“Well I think you done good, real good,” the guard said. He looked Bryan in the eye and they shook hands. Bryan started to move inside, when the guard grabbed his arm again.
“Oh wait. I’ve got to tell you something else. Listen, I did something I probably wasn’t supposed to do, but I want you to know about it. . . . On the trip back down here after court that last day, I took an exit off the interstate. And well, I took Avery to a Wendy’s and I bought him a chocolate milkshake.”
Finally, Bryan went to meet with Avery, waiting for their opening ritual to begin. When Avery didn’t say anything, he played his part, “Look Avery, I tried to bring you a milkshake, but they wouldn’t --. Avery cut him off. Grinning he said, “Oh I got a milkshake. I’m okay now.”
Bryan is a reconciler.
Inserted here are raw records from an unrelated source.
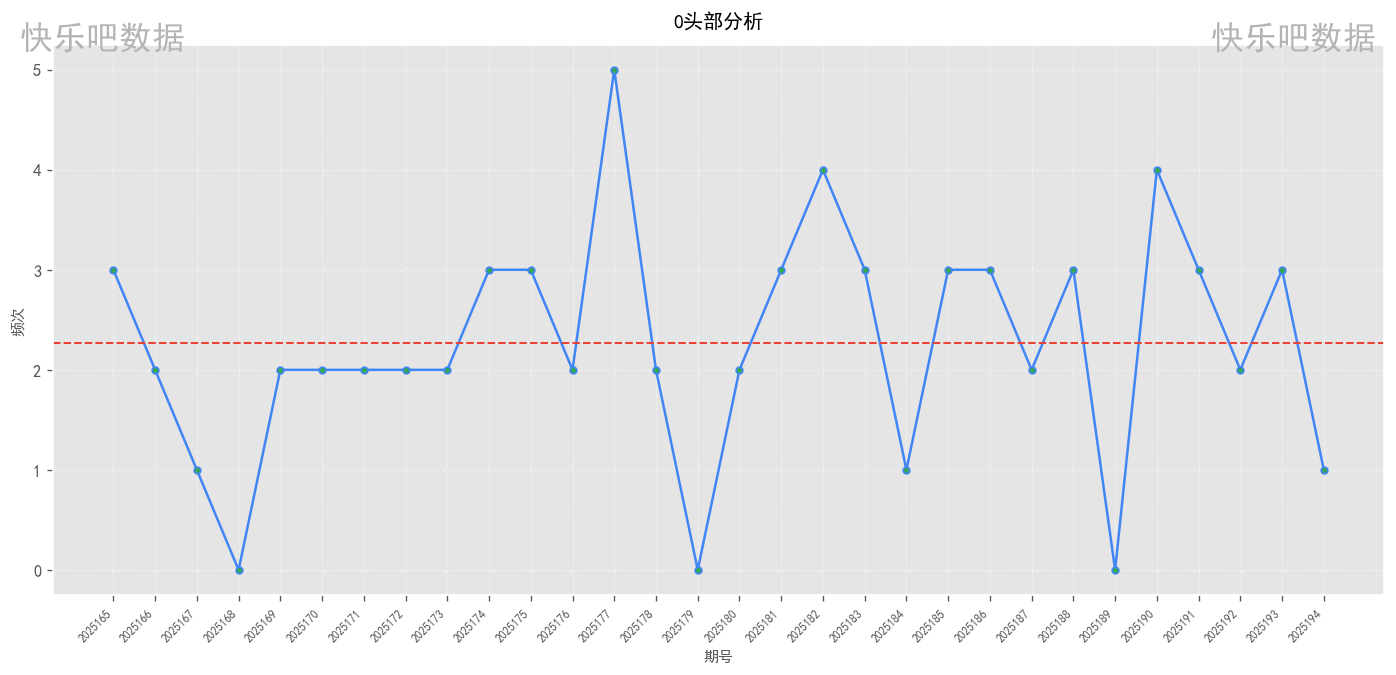
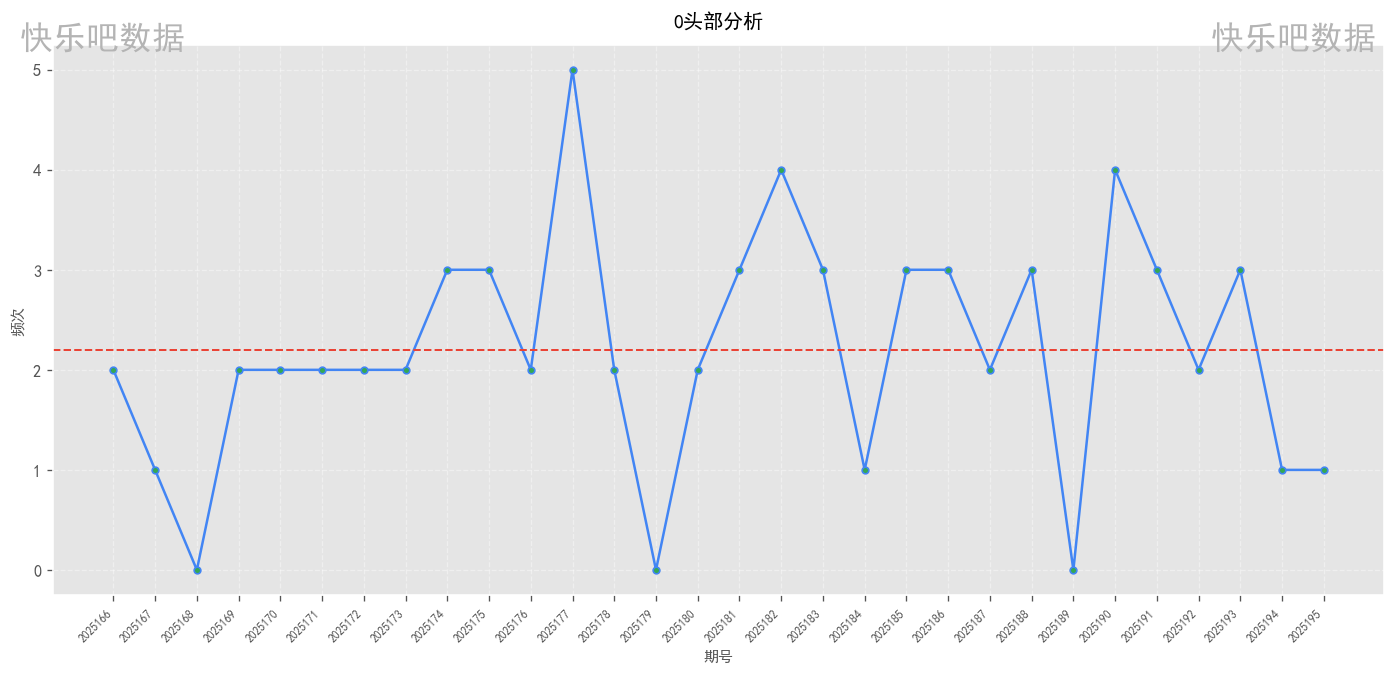
自动提交报告 20250724_2240

diff --git a/快乐8头号分析项目/数据报告/20250724/report.html b/快乐8头号分析项目/数据报告/20250724/report.html
@@ -440,7 +440,7 @@
                     <div class="label">头部区间</div>
                 </div>
                 <div class="overview-card">
-                    <div class="value">2025194</div>
+                    <div class="value">2025195</div>
                     <div class="label">最新期号</div>
                 </div>
                 <div class="overview-card">
@@ -464,11 +464,11 @@
             <div class="stats-summary">
                 <div class="stat-item">
                     <span class="stat-label">历史平均</span>
-                    <span class="stat-value">2.27</span>
+                    <span class="stat-value">2.20</span>
                 </div>
                 <div class="stat-item">
                     <span class="stat-label">近期平均</span>
-                    <span class="stat-value">2.60</span>
+                    <span class="stat-value">2.00</span>
                 </div>
                 <div class="stat-item">
                     <span class="stat-label">最高频次</span>
@@ -490,7 +490,7 @@
                 </div>
                 <div class="stat-item">
                     <span class="stat-label">近期平均</span>
-                    <span class="stat-value">2.40</span>
+                    <span class="stat-value">2.80</span>
                 </div>
                 <div class="stat-item">
                     <span class="stat-label">最高频次</span>
@@ -508,11 +508,11 @@
             <div class="stats-summary">
                 <div class="stat-item">
                     <span class="stat-label">历史平均</span>
-                    <span class="stat-value">2.57</span>
+                    <span class="stat-value">2.60</span>
                 </div>
                 <div class="stat-item">
                     <span class="stat-label">近期平均</span>
-                    <span class="stat-value">2.40</span>
+                    <span class="stat-value">2.60</span>
                 </div>
                 <div class="stat-item">
                     <span class="stat-label">最高频次</span>
@@ -530,11 +530,11 @@
             <div class="stats-summary">
                 <div class="stat-item">
                     <span class="stat-label">历史平均</span>
-                    <span class="stat-value">2.67</span>
+                    <span class="stat-value">2.63</span>
                 </div>
                 <div class="stat-item">
                     <span class="stat-label">近期平均</span>
-                    <span class="stat-value">1.40</span>
+                    <span class="stat-value">1.60</span>
                 </div>
                 <div class="stat-item">
                     <span class="stat-label">最高频次</span>
@@ -552,11 +552,11 @@
             <div class="stats-summary">
                 <div class="stat-item">
                     <span class="stat-label">历史平均</span>
-                    <span class="stat-value">2.33</span>
+                    <span class="stat-value">2.27</span>
                 </div>
                 <div class="stat-item">
                     <span class="stat-label">近期平均</span>
-                    <span class="stat-value">2.60</span>
+                    <span class="stat-value">2.20</span>
                 </div>
                 <div class="stat-item">
                     <span class="stat-label">最高频次</span>
@@ -574,11 +574,11 @@
             <div class="stats-summary">
                 <div class="stat-item">
                     <span class="stat-label">历史平均</span>
-                    <span class="stat-value">2.70</span>
+                    <span class="stat-value">2.83</span>
                 </div>
                 <div class="stat-item">
                     <span class="stat-label">近期平均</span>
-                    <span class="stat-value">3.20</span>
+                    <span class="stat-value">3.40</span>
                 </div>
                 <div class="stat-item">
                     <span class="stat-label">最高频次</span>
@@ -596,11 +596,11 @@
             <div class="stats-summary">
                 <div class="stat-item">
                     <span class="stat-label">历史平均</span>
-                    <span class="stat-value">2.10</span>
+                    <span class="stat-value">2.03</span>
                 </div>
                 <div class="stat-item">
                     <span class="stat-label">近期平均</span>
-                    <span class="stat-value">2.00</span>
+                    <span class="stat-value">1.80</span>
                 </div>
                 <div class="stat-item">
                     <span class="stat-label">最高频次</span>
@@ -618,11 +618,11 @@
             <div class="stats-summary">
                 <div class="stat-item">
                     <span class="stat-label">历史平均</span>
-                    <span class="stat-value">2.60</span>
+                    <span class="stat-value">2.67</span>
                 </div>
                 <div class="stat-item">
                     <span class="stat-label">近期平均</span>
-                    <span class="stat-value">3.00</span>
+                    <span class="stat-value">3.20</span>
                 </div>
                 <div class="stat-item">
                     <span class="stat-label">最高频次</span>
@@ -668,7 +668,7 @@
         <div class="disclaimer">
             <div class="disclaimer-title"><i class="fas fa-exclamation-circle"></i> 法律声明</div>
             <p>本分析报告基于中国福利彩票官网公开数据制作，仅供历史数据分析与参考，严禁用于赌博或任何违法违规用途。</p>
-            <p>根据中国法律，禁止向未成年人传播彩票相关信息。数据统计周期: 2025165期-2025194期 | 生成时间: 2025-07-24 10:35</p>
+            <p>根据中国法律，禁止向未成年人传播彩票相关信息。数据统计周期: 2025166期-2025195期 | 生成时间: 2025-07-24 22:40</p>
         </div>
 
         <!-- 操作按钮 -->

diff --git a/index.html b/index.html
@@ -51,7 +51,7 @@
                 立即查看今日报告
             </a>
         </p>
-        <p>生成时间: 2025-07-24 10:35</p>
+        <p>生成时间: 2025-07-24 22:40</p>
     </div>
 
     <script>
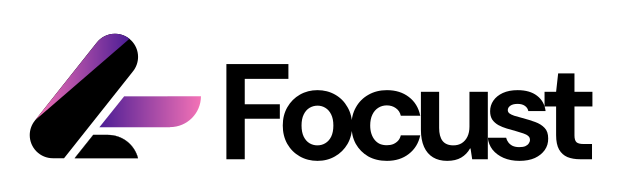
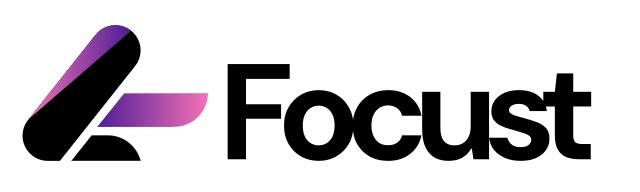
Minor fixes & Added more documentation
I modified the `.png` files in `resources/images` directory to fix some issues with the logo, plus fixed some minor spelling mistakes as well as finished off incomplete sentences.

diff --git a/resources/docs/BUILD_USING_DOCKER.md b/resources/docs/BUILD_USING_DOCKER.md
@@ -1,3 +1,42 @@
 # Focust - Build from Source using Docker and Docker Compose
 This markdown document is used as a guide for anyone who wants to build Focust using [*Docker Compose*](https://github.com/docker/compose).
 
+## Spring Application
+
+
+### SSL Certificate
+First, we need to a SSL certificate with `focust-spring` and `focust-spring.p12` being the *alias* and *keystore* respectively. You can do this by creating a **Self-Signed SSL Certificate**. If you want more information on how to create a Self-Signed SSL Certificate, I recommend the page ["How to Enable HTTPS in Spring Boot Application?"](https://www.geeksforgeeks.org/how-to-enable-https-in-spring-boot-application/) by *GeeksForGeeks*.
+
+I recommend placing the generated `.p12` file into a hidden directory `.secrets` in the main project directory.
+
+> [!IMPORTANT]
+> changing the alias and keystore of the SSL Certificate should be reflected in the `./spring/src/main/resources/application.properties` file with the properties `server.ssl.key-store-alias` and `server.ssl.key-store`, respectively. Note that the `server.ssl.key-store` property needs to accept a value of `classpath:/keystore/[KEYSTORE]`, where `[KEYSTORE]` is the keystore value.
+
+### Modifying `application.properties`
+Next, we need to add the necessary sensitive information into the `./spring/src/main/resources/application.properties` file, as it is needed for the Spring Application to work properly. Once we open the file on an editor, you should see the following comment at the bottom of the file:
+
+```application.properties
+#====================================================#
+#   Below will contain lines generated by Docker,    #
+#   as it would include sensitive information that   #
+#   should not be leaked in the GitHub repository.   #
+#====================================================#
+```
+
+Below this is where you add the needed information, where the fields `[MYSQL_DATABASE_PASSWORD]` (password for `root`), `[SPRING_SECURITY_PASSWORD]`, and `[SSL_KEYSTORE_PASSWORD]` (password used to create the SSL Certificate)
+
+```application.properties
+
+### DATABASE ###
+spring.datasource.username = root
+spring.datasource.password = [MYSQL_DATABASE_PASSWORD]
+
+### SPRING SECURITY ###
+spring.security.user.name = spring-admin
+spring.security.user.password = [SPRING_SECURITY_PASSWORD]
+
+### SSL ###
+server.ssl.key-store-password=[SSL_KEYSTORE_PASSWORD]
+
+```
+

diff --git a/resources/docs/BUILD_USING_JENKINS.md b/resources/docs/BUILD_USING_JENKINS.md
@@ -38,10 +38,17 @@ The recommend approach is to create a Linux-based Jenkins slave. You can create 
 ## Adding Necessary Credentials
 Before actually creating a job that will build the application, it is actually rather important to create the needed credentials that the `Jenkinsfile` needs to 
 
-The credentials needed are username & password credentials with the following IDs:
+The first two credentials needed are **username & password** credentials with the following IDs:
 
 * `focust-spring-security` - for Spring Security
 * `focust-mysql-database` - for MySQL Database
+
+The last credential needed is an **certificate** credential, where you upload an appropriate `PKCS12` *SSL Certificate*:
+
+* `focust-spring-ssl-certificate` - to enable HTTPS for the Spring Application; `focust-spring` and `focust-spring.p12` are the values for *alias* and the *keystore*, respectively.
+
+> [!IMPORTANT]
+> changing the alias and keystore of the SSL Certificate should be reflected in the `./spring/src/main/resources/application.properties` file with the properties `server.ssl.key-store-alias` and `server.ssl.key-store`, respectively. Note that the `server.ssl.key-store` property needs to accept a value of `classpath:/keystore/[KEYSTORE]`, where `[KEYSTORE]` is the keystore value.
 
 To create Credentials in Jenkins, please refer to [this page](https://www.jenkins.io/doc/book/using/using-credentials/) on the Jenkins website.
 
@@ -64,4 +71,4 @@ It should look something like this:
 Now, all you have to do is press "Save" and you should finally have the job available on the Jenkins dashboard.
 
 ## Running the Build
-Once back on the dashboard, all you have to do is press the Green arrow for 
+Once back on the dashboard, all you have to do is press the Green arrow on the job and, if all goes well, the Jenkins job should have a green checkmark next to it after refreshing the page once the build is completed.

diff --git a/README.md b/README.md
@@ -1,7 +1,7 @@
 <picture>
     <source media="(prefers-color-scheme: dark)" srcset="resources/images/focust-banner-white.png" width="512">
     <source media="(prefers-color-scheme: light)" srcset="resources/images/focust-banner-black.png" width="512">
-    <img alt="Shows the banner for Focust, using white instead of black in dark mode to make the text in the image viewable." src="focust-banner-black.png" width="512">
+    <img alt="Shows the banner for Focust, using white instead of black in dark mode to make the text in the image viewable." src="resources/images/focust-banner-black.png" width="512">
 </picture>
 
 # About
@@ -35,4 +35,4 @@ There are multiple ways to build this application from source code:
 
 # License
 
-Focust is licensed under the **[GNU General Public License v3.0](LICENSE)**. To learn more, go to *https://www.gnu.org/licenses/*.hib
+Focust is licensed under the **[GNU General Public License v3.0](LICENSE)**. To learn more, go to *https://www.gnu.org/licenses/*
It is his job to seek justice, to make things right for other people. He works in a broken system. In this broken world, he can’t just do his job, he has to deal with people who make it harder, who amp up the injustice that he and his clients are already facing. He took on the indignity of a strip search and being mistreated by the guard in order to get justice for Avery. And in the long process, because somehow he manages to see people with Christ-like eyes, he effected reconciliation between himself and that hateful guard, and reconciliation between the guard and Avery.
Reconciliation has a cost. Always. It was costly for Jesus. It is costly to anyone who has ever chosen to swallow pride, suffer ridicule or physical injury for the sake of love and righteousness. It is costly to forgive, to let go, to refuse to let our wounds define us, to insist that love is stronger than hate.
God was in Christ reconciling the world.
Now we are entrusted with this ministry of reconciliation. What a privilege. What a responsibility. In Christ, we are reconciled to God. In Christ, we practice reconciliation with each other and also with those who understand nothing about reconciliation. It seems that in the next few weeks and months, this capacity may need to be exercised again and again. We are entrusted with this ministry of reconciliation for such a world as this, for such a time as this. Let us pray for the strength to be bearers of hope, part of the inbreaking kingdom of God, a movement for wholeness in a fractured world. Amen.